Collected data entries
● ● ● ●

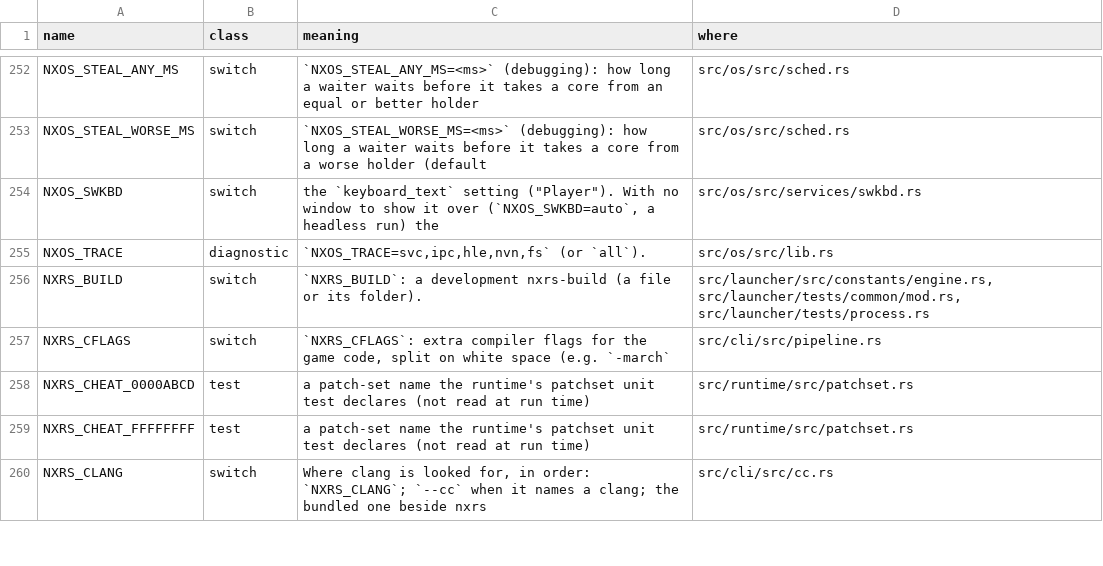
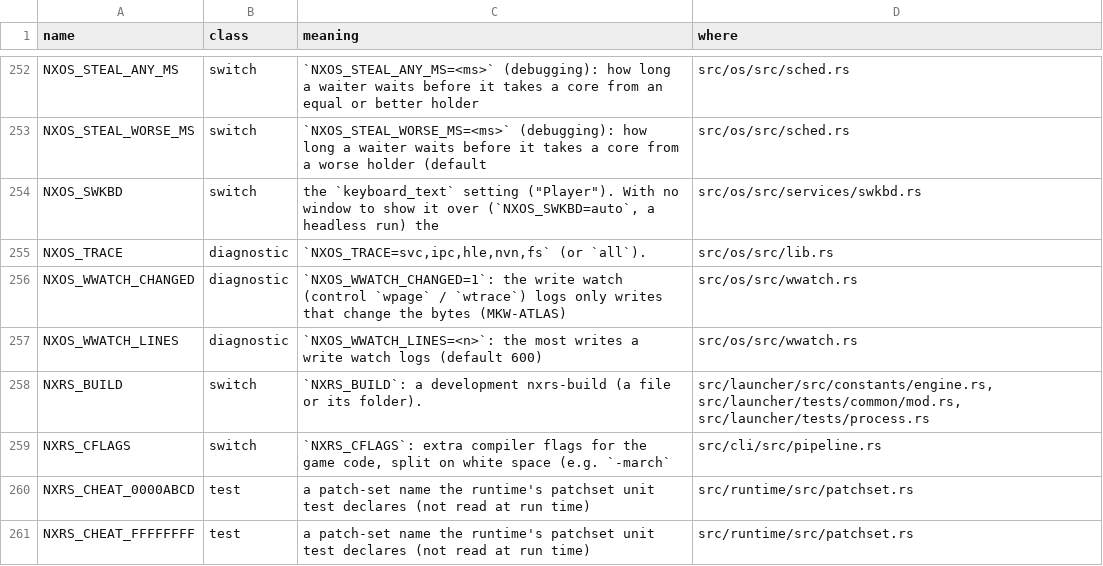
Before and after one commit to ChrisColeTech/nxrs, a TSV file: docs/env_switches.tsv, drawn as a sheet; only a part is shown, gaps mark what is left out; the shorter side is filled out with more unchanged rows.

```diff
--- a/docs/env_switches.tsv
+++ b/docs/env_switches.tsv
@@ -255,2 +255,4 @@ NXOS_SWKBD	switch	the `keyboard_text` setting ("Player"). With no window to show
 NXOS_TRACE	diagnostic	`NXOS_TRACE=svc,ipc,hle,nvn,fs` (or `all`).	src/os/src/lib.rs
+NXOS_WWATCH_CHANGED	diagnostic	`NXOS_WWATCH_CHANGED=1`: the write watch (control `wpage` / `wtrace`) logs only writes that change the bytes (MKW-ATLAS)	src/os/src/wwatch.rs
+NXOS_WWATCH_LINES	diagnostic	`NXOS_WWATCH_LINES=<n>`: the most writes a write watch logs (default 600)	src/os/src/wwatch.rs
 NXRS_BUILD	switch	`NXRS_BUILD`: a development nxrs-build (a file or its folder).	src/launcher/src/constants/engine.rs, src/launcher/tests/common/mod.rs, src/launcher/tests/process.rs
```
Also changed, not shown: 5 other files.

● ● ● ●

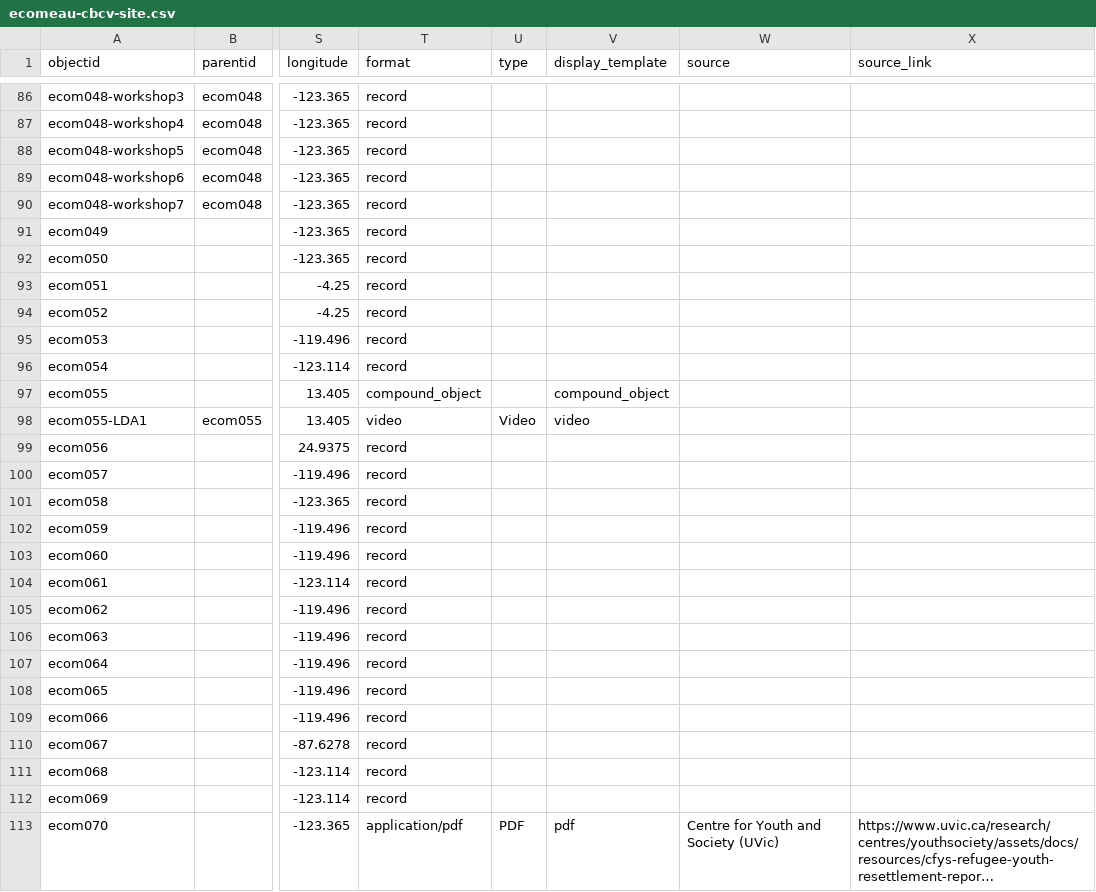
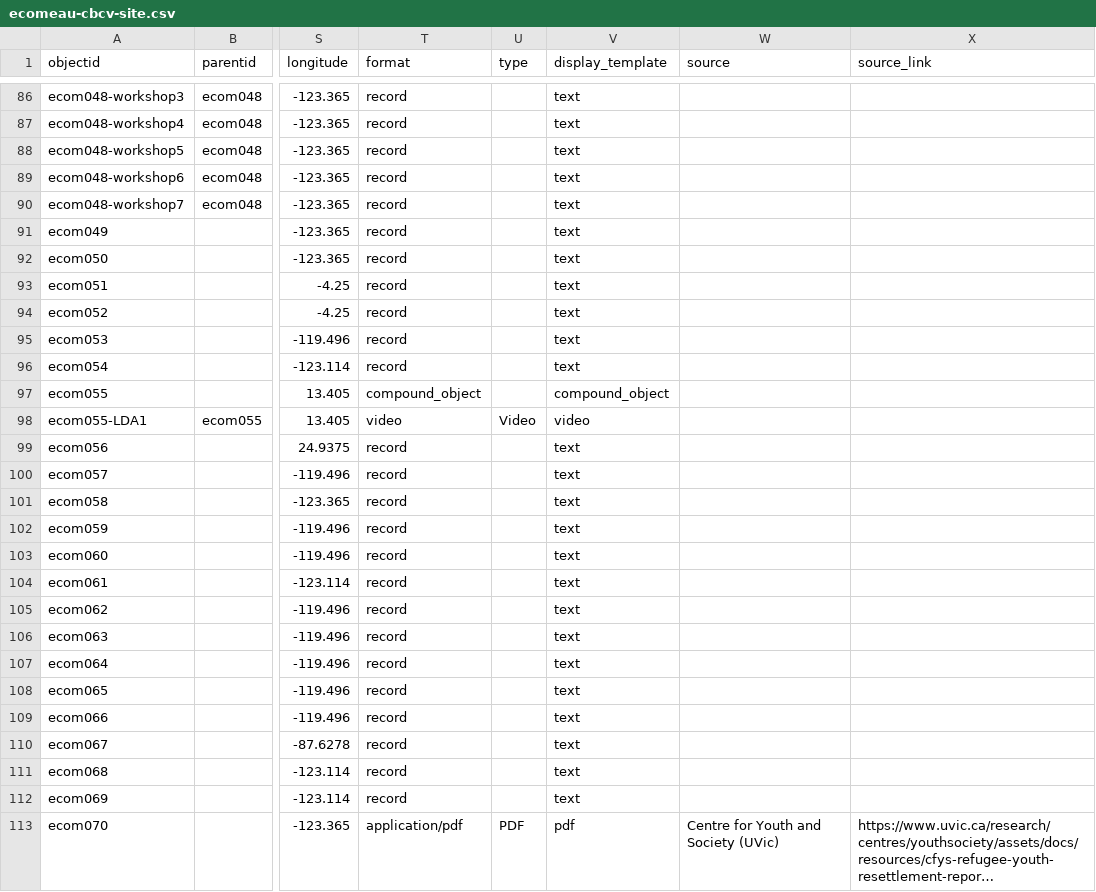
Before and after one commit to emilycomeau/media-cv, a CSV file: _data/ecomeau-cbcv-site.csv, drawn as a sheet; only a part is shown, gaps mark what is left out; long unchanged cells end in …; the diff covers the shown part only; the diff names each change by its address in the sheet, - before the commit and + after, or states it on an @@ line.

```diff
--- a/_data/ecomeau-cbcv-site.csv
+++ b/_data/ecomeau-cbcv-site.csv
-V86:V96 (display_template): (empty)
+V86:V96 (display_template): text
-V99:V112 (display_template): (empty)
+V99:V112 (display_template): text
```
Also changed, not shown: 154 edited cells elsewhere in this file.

● ● ● ●

▶ [TASK PROMPT] Give back precisely the lines above that start at the line containing "Before and after one commit to ChrisColeTech/nxrs, a" and end at the line containing "Also changed, not shown: 5 other files.", inclusive. No other lines belong in the output.

▶ [ANSWER SECTION]
Before and after one commit to ChrisColeTech/nxrs, a TSV file: docs/env_switches.tsv, drawn as a sheet; only a part is shown, gaps mark what is left out; the shorter side is filled out with more unchanged rows.

```diff
--- a/docs/env_switches.tsv
+++ b/docs/env_switches.tsv
@@ -255,2 +255,4 @@ NXOS_SWKBD	switch	the `keyboard_text` setting ("Player"). With no window to show
 NXOS_TRACE	diagnostic	`NXOS_TRACE=svc,ipc,hle,nvn,fs` (or `all`).	src/os/src/lib.rs
+NXOS_WWATCH_CHANGED	diagnostic	`NXOS_WWATCH_CHANGED=1`: the write watch (control `wpage` / `wtrace`) logs only writes that change the bytes (MKW-ATLAS)	src/os/src/wwatch.rs
+NXOS_WWATCH_LINES	diagnostic	`NXOS_WWATCH_LINES=<n>`: the most writes a write watch logs (default 600)	src/os/src/wwatch.rs
 NXRS_BUILD	switch	`NXRS_BUILD`: a development nxrs-build (a file or its folder).	src/launcher/src/constants/engine.rs, src/launcher/tests/common/mod.rs, src/launcher/tests/process.rs
```
Also changed, not shown: 5 other files.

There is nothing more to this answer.